The plot is thin — as infants, the Stooges are left at a Catholic orphange, where they wreak havoc until it looks like it will be forced to close. That sets them off on a trek to find the money to save the orphanage, where they stumble upon a murder plot, with Modern Family's Sofia Vergara as a vengeful spouse, and eventually mingle with cast members from Jersey Shore.
Prettty lame, I admit, but I found it to be silly fun, if not as satisfying as the original Stooges' comedy bits. But not everyone agrees.
The reviews have been dismal (it's getting a 43 percent rating on the Rotten Tomatoes round-up of critics' reviews) and the Catholic League has come down hard on the movie. Catholic League president Bill Teague condemned its disrespectful portrayal of Catholic nuns. In the movie, Curb Your Enthusiasm creator Larry David plays mean Sister Mary-Mengele, a cheeky reference to the late Nazi Josef Mengele, who put millions of prisoners to death at Auschwitz.
Sports Illustrated swimsuit Kate Upton portrays Sister Bernice, wearing a revealing bikini along with a large rosary around her neck. My favorite headline about the brouhaha comes from the London Daily Mail: "Kate Upton's bad 'habits' infuriate Catholic group as swimwear model dons 'nun-kini' in The Three Stooges."
It's hard to believe that Teague takes this all so seriously, but David seems to have had the last laugh. He told Conan O'Brien (when was the last time you heard that name?) that dressing as a nun made him understand why they are so mean.

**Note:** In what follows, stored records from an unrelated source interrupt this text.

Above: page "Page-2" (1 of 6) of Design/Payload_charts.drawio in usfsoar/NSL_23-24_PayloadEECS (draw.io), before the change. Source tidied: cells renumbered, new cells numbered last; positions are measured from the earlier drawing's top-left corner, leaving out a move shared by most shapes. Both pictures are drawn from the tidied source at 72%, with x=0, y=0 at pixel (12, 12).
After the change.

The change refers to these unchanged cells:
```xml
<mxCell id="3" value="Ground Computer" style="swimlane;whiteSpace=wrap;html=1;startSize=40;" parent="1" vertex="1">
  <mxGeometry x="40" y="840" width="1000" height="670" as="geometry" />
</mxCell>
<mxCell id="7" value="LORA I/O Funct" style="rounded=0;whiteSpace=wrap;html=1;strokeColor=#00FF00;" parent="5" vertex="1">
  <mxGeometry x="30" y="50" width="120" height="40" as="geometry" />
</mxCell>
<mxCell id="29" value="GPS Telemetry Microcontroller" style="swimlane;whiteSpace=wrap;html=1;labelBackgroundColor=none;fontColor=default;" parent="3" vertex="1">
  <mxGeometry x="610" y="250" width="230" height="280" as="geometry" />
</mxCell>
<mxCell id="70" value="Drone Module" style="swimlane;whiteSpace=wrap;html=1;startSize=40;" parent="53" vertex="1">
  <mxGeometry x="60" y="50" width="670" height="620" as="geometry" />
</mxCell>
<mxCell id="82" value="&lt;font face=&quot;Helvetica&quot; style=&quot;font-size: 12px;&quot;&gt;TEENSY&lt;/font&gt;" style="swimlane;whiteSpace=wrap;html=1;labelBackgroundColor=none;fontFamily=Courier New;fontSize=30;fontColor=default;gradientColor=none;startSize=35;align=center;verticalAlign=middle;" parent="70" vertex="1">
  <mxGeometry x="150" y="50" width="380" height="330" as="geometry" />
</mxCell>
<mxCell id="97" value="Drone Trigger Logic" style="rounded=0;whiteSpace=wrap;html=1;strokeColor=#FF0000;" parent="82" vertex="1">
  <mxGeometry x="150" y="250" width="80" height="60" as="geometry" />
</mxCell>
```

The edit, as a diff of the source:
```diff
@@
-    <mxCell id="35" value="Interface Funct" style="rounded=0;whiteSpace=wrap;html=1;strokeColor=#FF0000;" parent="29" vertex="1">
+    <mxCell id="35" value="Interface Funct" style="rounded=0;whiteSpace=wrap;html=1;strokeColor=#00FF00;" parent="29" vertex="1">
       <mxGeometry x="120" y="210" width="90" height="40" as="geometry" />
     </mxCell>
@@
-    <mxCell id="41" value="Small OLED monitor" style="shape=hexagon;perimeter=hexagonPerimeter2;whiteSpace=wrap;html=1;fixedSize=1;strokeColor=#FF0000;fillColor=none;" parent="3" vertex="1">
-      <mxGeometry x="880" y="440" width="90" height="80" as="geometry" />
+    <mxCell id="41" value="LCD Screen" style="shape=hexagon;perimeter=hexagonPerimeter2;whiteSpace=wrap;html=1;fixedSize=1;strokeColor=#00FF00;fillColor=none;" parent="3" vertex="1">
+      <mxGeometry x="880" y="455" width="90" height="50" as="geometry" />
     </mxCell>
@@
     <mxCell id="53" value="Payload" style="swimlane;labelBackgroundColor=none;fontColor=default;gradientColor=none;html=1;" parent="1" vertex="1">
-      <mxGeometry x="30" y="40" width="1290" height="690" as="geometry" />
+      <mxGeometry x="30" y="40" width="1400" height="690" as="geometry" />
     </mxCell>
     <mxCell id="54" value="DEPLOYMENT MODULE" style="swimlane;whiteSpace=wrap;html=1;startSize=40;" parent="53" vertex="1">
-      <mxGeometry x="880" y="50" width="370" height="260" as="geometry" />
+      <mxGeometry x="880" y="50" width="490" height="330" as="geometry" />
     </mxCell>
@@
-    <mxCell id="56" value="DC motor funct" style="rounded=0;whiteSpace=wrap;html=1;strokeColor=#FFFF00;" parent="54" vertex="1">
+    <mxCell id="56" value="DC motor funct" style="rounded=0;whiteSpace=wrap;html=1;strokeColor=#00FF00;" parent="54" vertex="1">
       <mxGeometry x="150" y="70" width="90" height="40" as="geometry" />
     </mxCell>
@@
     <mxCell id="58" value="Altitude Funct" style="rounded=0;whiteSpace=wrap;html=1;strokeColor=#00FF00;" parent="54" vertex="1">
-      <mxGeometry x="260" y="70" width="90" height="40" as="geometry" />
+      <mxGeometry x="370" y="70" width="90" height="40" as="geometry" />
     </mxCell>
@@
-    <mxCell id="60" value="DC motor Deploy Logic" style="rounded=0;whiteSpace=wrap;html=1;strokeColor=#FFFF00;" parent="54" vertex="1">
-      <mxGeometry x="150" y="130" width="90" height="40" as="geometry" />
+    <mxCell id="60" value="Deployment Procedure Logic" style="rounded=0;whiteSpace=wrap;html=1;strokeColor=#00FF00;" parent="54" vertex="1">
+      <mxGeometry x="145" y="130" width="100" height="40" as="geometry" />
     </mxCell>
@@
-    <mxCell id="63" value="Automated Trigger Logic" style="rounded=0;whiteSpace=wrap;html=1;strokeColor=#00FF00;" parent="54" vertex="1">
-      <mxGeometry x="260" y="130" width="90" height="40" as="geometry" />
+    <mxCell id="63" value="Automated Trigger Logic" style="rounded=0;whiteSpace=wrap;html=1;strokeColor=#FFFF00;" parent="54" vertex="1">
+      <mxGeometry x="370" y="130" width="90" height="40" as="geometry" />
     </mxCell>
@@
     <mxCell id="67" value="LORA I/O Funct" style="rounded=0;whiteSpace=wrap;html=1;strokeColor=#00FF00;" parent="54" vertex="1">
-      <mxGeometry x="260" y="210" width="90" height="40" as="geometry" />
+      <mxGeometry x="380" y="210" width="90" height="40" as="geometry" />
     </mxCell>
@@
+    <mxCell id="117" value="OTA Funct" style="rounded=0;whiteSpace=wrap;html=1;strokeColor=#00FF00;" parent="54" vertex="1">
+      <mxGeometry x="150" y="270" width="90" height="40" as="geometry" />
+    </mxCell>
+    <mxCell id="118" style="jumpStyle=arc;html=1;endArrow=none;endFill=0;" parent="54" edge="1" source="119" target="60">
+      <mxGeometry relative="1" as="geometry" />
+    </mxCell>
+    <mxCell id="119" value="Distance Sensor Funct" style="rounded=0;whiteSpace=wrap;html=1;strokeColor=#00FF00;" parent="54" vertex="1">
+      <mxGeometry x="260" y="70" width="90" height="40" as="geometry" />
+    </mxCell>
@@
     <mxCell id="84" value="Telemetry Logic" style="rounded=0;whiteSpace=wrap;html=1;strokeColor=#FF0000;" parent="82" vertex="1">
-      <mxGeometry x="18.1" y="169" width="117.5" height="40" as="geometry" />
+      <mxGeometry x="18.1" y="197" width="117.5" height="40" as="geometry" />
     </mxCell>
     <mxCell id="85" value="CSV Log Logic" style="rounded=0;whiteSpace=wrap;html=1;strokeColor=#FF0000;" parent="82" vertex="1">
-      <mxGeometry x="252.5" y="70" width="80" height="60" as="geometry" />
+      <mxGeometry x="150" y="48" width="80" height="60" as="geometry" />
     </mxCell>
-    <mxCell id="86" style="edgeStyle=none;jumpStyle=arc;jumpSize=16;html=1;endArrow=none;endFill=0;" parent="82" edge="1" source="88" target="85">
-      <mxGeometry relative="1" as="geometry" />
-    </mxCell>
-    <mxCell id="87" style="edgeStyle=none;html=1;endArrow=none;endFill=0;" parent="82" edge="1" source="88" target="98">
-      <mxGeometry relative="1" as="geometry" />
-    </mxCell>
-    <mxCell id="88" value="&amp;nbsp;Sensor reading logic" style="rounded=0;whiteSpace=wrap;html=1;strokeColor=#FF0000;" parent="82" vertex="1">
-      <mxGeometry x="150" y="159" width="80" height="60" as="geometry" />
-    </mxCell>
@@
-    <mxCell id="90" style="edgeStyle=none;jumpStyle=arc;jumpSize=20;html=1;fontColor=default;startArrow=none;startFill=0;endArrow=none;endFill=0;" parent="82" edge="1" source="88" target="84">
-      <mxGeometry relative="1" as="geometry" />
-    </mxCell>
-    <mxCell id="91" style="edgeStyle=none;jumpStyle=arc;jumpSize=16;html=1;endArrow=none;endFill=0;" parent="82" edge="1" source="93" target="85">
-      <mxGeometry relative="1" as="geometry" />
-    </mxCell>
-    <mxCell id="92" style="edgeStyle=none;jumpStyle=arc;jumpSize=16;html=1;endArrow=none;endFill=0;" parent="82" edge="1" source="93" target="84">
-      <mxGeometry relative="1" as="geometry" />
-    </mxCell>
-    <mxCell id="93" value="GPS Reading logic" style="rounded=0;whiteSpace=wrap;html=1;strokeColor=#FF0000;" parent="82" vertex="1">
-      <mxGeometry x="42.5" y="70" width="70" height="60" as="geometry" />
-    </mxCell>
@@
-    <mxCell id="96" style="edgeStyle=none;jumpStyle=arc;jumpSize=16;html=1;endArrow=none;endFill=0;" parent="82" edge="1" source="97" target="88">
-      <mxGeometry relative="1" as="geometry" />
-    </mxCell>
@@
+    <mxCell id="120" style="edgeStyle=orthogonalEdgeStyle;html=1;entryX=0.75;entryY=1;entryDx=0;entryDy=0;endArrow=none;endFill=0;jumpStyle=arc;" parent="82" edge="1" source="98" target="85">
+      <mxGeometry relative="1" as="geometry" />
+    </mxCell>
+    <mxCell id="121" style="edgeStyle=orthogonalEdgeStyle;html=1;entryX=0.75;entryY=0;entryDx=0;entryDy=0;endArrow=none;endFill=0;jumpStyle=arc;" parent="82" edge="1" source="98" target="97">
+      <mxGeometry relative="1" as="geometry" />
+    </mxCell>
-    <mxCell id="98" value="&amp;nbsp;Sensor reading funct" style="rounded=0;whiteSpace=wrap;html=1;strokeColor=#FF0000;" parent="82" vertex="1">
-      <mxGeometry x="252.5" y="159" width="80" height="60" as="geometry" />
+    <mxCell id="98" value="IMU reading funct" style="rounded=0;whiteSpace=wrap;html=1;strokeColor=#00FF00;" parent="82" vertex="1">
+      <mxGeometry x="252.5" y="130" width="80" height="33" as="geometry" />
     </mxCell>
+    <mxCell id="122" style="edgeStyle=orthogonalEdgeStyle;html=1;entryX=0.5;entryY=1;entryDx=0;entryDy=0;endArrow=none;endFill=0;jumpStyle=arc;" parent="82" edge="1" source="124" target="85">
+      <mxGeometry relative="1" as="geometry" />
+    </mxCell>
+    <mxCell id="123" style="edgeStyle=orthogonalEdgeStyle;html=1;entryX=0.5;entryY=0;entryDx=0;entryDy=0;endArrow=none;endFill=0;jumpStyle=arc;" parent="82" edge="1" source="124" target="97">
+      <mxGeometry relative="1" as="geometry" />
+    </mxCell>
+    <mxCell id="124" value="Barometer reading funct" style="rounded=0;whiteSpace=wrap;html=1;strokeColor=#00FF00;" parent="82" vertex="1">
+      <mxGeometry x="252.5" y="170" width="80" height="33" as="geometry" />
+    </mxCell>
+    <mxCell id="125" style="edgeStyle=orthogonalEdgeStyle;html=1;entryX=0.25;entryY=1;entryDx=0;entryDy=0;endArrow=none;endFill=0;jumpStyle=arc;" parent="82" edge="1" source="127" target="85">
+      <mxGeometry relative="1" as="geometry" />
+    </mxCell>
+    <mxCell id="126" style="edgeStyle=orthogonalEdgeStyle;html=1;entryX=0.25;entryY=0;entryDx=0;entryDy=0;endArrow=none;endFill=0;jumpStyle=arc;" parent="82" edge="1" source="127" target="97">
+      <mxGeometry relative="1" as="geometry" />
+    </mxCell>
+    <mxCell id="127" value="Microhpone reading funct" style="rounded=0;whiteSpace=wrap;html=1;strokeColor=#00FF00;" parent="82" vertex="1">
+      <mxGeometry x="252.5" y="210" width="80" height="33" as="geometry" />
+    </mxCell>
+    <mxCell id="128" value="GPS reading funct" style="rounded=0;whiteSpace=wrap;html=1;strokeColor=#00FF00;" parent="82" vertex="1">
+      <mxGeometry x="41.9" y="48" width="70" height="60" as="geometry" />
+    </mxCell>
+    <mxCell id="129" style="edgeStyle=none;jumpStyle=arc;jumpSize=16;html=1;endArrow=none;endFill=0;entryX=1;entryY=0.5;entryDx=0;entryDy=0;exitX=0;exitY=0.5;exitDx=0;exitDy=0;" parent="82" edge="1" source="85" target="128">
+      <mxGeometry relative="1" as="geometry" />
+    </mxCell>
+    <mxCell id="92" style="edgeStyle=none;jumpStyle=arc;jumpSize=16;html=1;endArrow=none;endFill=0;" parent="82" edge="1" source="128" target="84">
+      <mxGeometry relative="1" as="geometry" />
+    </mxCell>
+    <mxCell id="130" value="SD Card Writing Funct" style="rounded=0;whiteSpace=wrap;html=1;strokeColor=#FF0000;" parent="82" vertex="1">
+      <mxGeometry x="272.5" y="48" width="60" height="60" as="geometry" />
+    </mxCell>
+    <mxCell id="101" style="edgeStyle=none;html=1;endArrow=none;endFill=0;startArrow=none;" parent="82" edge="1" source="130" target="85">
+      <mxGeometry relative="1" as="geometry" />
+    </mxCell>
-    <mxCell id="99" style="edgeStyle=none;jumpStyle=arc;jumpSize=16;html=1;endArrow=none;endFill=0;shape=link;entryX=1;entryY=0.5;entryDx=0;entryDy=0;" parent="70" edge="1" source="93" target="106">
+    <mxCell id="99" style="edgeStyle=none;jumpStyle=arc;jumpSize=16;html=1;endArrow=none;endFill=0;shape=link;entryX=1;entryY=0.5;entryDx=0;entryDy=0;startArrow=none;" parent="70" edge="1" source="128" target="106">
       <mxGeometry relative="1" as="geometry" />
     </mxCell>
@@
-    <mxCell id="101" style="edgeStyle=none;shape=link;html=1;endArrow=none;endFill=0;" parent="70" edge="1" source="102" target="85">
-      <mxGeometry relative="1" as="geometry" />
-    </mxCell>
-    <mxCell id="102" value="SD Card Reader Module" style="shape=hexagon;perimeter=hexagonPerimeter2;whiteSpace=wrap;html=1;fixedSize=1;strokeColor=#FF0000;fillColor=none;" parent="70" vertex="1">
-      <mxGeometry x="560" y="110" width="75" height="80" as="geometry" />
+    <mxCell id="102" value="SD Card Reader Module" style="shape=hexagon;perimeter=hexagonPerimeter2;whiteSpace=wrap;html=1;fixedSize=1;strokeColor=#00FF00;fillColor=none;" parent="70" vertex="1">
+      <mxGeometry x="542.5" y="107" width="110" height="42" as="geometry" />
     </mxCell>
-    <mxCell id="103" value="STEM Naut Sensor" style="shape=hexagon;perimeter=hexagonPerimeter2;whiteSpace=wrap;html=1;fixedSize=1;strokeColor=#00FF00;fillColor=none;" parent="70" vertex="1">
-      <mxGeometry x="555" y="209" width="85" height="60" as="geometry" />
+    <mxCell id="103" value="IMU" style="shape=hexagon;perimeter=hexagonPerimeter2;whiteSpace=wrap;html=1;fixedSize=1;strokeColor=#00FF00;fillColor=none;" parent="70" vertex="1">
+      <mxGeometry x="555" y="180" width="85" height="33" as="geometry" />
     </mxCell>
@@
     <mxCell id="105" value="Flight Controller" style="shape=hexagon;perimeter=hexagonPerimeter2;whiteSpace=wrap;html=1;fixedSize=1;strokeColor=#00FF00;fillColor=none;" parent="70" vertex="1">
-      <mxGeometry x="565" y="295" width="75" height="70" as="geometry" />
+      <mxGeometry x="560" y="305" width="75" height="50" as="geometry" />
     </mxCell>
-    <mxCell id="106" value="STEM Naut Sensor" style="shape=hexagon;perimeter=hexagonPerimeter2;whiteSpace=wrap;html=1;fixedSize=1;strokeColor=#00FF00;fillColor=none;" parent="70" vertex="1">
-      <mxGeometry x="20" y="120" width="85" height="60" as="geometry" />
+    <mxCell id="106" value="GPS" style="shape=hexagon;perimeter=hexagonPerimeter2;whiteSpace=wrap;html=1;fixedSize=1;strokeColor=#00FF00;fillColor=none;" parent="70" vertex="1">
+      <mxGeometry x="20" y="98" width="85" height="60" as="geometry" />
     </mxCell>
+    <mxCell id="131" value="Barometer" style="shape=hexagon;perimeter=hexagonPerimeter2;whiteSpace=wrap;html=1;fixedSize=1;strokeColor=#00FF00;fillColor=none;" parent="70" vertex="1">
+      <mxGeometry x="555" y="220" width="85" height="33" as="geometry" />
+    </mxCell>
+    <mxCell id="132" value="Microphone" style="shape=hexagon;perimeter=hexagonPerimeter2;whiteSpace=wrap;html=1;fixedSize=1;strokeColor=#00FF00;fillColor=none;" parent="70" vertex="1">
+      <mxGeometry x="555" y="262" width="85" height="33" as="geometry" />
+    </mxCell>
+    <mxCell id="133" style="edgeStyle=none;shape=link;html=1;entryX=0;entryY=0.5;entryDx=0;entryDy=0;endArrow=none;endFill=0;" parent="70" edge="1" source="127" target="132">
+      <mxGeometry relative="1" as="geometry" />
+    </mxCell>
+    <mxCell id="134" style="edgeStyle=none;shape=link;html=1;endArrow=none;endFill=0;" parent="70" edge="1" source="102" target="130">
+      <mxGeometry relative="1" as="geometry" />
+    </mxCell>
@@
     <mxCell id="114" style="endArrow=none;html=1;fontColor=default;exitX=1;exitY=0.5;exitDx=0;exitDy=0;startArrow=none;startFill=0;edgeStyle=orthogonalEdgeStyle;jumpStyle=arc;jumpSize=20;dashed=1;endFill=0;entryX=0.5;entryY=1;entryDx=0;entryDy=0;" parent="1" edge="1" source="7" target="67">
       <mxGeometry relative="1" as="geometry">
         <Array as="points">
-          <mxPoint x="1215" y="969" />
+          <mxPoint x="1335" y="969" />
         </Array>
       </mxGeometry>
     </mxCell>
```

"You know, the outfits might have something to do with that. Forget about the fact that they never have sex. If you gave me a choice of no sex or having to wear that outfit the rest of my life, I would definitely take the no sex... No wonder they're so crazy."